====== Recorded data

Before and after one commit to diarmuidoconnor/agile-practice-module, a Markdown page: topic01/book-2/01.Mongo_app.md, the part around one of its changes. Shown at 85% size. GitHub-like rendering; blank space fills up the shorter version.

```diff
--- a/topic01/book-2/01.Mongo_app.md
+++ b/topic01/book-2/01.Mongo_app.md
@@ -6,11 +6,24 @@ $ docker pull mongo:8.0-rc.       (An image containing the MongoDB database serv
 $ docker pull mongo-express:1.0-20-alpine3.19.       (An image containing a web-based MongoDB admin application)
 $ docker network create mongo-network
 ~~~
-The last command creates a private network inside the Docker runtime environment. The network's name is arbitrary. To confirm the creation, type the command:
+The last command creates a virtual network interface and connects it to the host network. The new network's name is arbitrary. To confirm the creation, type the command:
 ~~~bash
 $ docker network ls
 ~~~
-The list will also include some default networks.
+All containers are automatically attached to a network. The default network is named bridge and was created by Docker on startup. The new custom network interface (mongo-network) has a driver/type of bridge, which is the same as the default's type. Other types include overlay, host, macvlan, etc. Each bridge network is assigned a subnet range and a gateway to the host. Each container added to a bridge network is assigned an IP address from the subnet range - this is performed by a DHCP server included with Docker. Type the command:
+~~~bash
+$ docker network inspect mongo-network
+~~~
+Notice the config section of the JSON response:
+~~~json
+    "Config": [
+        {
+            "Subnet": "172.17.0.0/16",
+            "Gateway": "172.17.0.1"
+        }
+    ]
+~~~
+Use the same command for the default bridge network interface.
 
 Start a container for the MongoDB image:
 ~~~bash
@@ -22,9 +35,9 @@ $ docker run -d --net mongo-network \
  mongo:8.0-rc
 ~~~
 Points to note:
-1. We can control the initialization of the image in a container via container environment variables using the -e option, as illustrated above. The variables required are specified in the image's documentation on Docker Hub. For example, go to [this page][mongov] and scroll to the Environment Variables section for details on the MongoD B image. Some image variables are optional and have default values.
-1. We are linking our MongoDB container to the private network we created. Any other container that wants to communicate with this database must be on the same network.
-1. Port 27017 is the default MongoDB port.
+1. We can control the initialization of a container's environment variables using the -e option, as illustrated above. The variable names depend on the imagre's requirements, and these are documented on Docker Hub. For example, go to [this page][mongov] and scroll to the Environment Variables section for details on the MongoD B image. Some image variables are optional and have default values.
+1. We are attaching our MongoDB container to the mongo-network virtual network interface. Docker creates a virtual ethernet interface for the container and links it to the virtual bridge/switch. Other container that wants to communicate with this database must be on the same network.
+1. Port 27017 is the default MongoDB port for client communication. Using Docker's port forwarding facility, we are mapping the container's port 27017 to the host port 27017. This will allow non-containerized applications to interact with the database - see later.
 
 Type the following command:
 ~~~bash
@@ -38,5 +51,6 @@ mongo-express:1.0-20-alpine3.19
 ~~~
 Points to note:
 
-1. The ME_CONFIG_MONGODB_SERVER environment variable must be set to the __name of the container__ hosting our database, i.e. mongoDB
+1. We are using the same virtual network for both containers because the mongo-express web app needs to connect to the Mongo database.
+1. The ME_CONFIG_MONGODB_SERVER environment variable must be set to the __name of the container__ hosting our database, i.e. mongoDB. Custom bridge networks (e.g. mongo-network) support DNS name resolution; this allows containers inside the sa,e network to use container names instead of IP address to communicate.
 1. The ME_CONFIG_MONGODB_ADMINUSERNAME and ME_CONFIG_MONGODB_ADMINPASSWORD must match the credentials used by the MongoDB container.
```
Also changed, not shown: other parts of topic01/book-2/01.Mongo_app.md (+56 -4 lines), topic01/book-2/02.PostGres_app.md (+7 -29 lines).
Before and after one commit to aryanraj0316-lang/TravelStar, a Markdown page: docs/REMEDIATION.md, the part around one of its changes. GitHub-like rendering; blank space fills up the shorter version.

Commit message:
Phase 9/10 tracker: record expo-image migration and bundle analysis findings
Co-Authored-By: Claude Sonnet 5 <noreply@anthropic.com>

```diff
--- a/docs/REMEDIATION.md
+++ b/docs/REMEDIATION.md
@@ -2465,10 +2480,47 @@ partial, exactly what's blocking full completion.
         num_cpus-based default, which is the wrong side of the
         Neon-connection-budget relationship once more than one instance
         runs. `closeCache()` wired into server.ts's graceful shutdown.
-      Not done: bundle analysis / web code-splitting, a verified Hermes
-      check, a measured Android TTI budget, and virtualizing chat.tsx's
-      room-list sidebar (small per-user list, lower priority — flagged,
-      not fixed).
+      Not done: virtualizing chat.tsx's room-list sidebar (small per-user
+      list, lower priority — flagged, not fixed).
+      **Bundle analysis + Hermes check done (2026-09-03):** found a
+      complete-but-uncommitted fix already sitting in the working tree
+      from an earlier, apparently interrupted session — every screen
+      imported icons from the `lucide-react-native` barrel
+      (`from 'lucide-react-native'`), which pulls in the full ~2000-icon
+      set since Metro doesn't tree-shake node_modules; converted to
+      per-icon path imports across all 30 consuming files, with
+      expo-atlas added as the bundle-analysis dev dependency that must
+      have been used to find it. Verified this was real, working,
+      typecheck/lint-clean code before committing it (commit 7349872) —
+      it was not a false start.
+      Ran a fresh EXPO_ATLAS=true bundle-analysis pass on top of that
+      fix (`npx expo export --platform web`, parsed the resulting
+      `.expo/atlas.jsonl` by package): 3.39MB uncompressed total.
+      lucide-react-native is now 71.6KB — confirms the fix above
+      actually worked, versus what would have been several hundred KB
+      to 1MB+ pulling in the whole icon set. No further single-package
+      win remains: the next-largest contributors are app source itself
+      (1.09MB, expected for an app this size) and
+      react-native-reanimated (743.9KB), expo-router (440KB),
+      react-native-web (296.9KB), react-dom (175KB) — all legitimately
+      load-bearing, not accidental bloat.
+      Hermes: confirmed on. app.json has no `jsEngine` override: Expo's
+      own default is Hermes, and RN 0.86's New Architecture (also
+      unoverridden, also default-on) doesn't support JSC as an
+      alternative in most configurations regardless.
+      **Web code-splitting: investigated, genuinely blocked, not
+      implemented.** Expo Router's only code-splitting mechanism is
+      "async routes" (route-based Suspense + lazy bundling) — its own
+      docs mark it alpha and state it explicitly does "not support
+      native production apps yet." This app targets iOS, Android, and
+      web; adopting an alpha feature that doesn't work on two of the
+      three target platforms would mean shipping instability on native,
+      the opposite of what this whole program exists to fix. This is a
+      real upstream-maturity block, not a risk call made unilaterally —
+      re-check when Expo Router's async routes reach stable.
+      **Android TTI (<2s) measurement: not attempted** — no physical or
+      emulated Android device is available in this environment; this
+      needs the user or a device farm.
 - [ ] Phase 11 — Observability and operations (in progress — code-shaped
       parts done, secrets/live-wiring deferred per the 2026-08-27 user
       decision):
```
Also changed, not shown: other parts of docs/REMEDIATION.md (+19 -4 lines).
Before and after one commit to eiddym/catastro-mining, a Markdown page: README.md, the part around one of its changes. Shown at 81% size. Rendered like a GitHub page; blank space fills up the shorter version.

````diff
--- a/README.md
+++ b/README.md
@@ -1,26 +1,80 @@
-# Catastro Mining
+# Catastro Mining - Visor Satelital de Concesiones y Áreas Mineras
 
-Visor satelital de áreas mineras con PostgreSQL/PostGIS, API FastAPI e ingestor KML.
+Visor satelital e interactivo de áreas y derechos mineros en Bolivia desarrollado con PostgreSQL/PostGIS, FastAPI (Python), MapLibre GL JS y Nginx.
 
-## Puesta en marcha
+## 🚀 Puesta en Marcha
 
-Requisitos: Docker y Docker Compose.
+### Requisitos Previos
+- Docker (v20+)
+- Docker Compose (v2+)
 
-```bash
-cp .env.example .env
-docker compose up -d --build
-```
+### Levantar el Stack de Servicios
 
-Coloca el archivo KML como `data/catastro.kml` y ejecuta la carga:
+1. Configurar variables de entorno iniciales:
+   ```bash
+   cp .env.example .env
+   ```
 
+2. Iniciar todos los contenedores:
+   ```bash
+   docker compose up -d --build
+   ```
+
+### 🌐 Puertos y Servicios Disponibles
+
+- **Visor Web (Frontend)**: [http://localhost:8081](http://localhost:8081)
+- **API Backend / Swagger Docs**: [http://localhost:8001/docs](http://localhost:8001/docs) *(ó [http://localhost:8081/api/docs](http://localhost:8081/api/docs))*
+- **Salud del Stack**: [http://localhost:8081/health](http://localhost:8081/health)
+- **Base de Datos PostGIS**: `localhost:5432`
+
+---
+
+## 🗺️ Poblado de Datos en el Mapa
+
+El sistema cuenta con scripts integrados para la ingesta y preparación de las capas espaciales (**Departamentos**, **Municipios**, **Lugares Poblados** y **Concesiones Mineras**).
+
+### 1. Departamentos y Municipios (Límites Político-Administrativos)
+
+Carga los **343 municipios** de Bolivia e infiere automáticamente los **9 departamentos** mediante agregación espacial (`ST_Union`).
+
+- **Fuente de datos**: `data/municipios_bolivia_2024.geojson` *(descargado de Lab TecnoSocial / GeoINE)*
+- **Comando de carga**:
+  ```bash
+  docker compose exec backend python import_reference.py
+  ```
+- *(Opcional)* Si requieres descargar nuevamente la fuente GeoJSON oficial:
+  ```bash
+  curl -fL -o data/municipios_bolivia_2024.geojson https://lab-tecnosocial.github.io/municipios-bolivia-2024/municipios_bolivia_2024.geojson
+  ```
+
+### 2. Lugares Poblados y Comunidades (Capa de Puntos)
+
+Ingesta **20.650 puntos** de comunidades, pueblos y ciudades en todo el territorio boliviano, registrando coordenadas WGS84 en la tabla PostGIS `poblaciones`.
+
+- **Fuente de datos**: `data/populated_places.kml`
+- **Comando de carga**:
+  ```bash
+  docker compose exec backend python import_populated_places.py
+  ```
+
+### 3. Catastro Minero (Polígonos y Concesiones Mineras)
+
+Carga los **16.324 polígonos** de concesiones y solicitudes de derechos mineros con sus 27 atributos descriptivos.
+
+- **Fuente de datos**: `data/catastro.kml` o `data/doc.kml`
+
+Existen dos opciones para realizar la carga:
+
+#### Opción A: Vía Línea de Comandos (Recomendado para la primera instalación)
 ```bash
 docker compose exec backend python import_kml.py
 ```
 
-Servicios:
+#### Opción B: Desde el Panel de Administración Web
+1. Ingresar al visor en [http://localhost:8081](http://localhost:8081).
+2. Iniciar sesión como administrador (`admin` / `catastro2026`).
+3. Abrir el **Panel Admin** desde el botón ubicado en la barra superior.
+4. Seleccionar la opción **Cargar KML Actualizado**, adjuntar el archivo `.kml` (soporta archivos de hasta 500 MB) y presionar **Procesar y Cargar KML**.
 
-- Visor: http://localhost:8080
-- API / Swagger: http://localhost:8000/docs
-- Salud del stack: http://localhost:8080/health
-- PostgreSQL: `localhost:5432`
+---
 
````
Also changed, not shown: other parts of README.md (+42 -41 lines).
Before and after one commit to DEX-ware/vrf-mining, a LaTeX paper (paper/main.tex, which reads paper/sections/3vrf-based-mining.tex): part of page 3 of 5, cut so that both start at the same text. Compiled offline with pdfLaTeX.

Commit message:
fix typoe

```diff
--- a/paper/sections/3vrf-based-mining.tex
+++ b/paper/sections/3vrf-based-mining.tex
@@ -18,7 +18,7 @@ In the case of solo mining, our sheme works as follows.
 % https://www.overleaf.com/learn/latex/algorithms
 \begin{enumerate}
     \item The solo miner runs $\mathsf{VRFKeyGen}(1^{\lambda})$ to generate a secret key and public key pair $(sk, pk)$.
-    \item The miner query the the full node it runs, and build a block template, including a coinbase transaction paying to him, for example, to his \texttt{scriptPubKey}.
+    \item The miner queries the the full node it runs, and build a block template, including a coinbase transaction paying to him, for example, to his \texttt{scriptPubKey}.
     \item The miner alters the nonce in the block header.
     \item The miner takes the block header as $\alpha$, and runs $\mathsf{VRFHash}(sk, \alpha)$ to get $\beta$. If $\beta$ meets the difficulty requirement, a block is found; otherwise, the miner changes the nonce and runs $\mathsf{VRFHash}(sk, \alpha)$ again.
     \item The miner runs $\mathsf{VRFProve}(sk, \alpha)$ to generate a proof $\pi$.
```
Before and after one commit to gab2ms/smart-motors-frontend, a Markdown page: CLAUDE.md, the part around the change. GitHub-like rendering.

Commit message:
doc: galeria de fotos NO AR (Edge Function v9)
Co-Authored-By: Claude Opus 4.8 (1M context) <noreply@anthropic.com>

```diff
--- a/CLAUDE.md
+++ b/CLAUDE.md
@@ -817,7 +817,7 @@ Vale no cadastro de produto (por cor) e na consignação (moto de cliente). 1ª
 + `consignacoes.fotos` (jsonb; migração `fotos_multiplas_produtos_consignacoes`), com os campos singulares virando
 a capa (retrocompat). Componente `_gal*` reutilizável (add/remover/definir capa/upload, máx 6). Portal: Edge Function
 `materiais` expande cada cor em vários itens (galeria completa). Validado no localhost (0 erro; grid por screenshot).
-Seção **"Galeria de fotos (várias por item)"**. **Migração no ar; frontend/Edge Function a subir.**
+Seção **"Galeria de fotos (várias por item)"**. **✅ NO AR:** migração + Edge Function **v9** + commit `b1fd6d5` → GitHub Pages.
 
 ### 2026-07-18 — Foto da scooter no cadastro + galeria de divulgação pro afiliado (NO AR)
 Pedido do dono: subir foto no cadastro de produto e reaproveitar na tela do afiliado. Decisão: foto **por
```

============

If a line in the records contains "REMEDIATION", report it.

**Answer box:**
Before and after one commit to aryanraj0316-lang/TravelStar, a Markdown page: docs/REMEDIATION.md, the part around one of its changes. GitHub-like rendering; blank space fills up the shorter version.
--- a/docs/REMEDIATION.md
+++ b/docs/REMEDIATION.md
Also changed, not shown: other parts of docs/REMEDIATION.md (+19 -4 lines).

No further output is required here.